Extracted data
.....
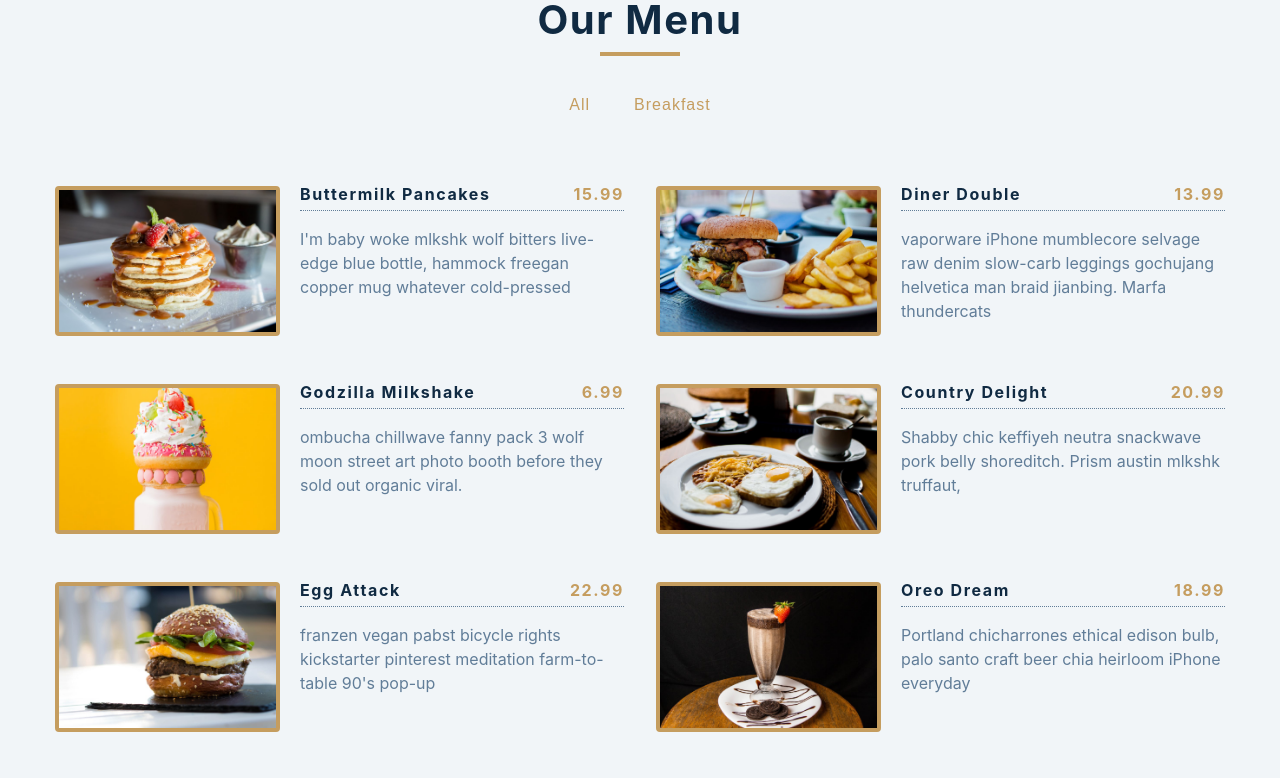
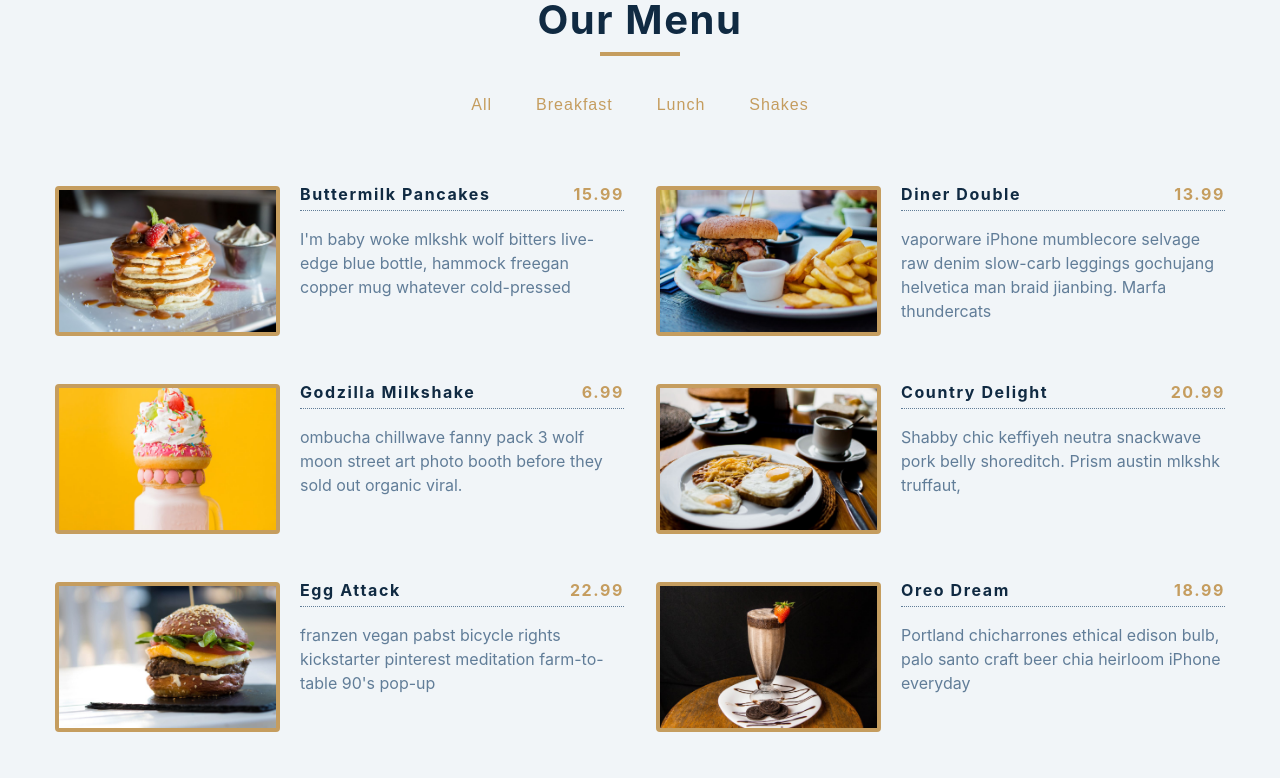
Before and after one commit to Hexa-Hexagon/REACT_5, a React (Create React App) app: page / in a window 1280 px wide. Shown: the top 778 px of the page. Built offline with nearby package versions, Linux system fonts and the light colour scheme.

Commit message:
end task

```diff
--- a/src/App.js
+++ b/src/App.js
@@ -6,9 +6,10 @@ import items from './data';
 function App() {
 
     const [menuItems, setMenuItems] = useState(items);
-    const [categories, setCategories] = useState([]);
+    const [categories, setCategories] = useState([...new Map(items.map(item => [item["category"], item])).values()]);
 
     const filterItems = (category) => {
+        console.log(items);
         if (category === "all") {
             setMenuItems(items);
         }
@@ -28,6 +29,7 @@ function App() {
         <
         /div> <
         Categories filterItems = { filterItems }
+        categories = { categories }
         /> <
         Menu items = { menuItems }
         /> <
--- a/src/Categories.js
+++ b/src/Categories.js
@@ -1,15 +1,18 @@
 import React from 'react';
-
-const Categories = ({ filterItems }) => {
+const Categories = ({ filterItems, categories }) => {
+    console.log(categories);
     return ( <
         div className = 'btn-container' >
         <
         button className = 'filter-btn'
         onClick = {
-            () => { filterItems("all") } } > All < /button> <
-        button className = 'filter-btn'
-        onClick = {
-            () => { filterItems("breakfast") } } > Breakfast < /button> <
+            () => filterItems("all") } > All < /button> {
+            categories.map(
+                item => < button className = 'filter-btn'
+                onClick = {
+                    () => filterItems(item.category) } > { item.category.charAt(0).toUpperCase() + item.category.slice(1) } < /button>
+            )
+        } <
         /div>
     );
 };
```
.....
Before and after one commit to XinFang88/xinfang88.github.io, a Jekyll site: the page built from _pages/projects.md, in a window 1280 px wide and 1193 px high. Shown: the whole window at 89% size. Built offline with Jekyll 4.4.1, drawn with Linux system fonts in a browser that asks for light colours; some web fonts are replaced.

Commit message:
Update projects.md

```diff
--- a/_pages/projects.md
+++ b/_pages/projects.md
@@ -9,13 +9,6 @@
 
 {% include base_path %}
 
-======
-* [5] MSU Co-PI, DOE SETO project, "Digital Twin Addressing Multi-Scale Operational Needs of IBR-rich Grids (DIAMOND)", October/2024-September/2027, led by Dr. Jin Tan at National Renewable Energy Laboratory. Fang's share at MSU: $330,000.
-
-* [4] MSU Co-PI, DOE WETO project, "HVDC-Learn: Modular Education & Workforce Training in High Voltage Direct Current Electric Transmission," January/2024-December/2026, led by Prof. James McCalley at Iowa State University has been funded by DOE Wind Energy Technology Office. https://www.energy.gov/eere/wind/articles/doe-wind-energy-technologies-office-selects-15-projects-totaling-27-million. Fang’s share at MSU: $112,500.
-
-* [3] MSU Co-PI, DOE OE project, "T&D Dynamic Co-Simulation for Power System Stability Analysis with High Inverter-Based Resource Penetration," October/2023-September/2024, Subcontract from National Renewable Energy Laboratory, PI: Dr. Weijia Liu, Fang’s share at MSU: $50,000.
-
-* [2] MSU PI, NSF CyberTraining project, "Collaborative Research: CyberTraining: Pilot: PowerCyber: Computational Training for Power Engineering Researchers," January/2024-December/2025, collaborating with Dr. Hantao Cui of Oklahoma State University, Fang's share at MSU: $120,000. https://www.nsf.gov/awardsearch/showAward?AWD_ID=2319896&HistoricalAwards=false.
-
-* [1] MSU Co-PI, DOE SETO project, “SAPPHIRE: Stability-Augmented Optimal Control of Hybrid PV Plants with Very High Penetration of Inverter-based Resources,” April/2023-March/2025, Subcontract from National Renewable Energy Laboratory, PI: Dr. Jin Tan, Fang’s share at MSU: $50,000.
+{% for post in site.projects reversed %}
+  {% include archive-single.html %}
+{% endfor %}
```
.....
Directions
Copy out all lines of the listing where the word "useState" appears.

Exercise response
     const [menuItems, setMenuItems] = useState(items);
-    const [categories, setCategories] = useState([]);
+    const [categories, setCategories] = useState([...new Map(items.map(item => [item["category"], item])).values()]);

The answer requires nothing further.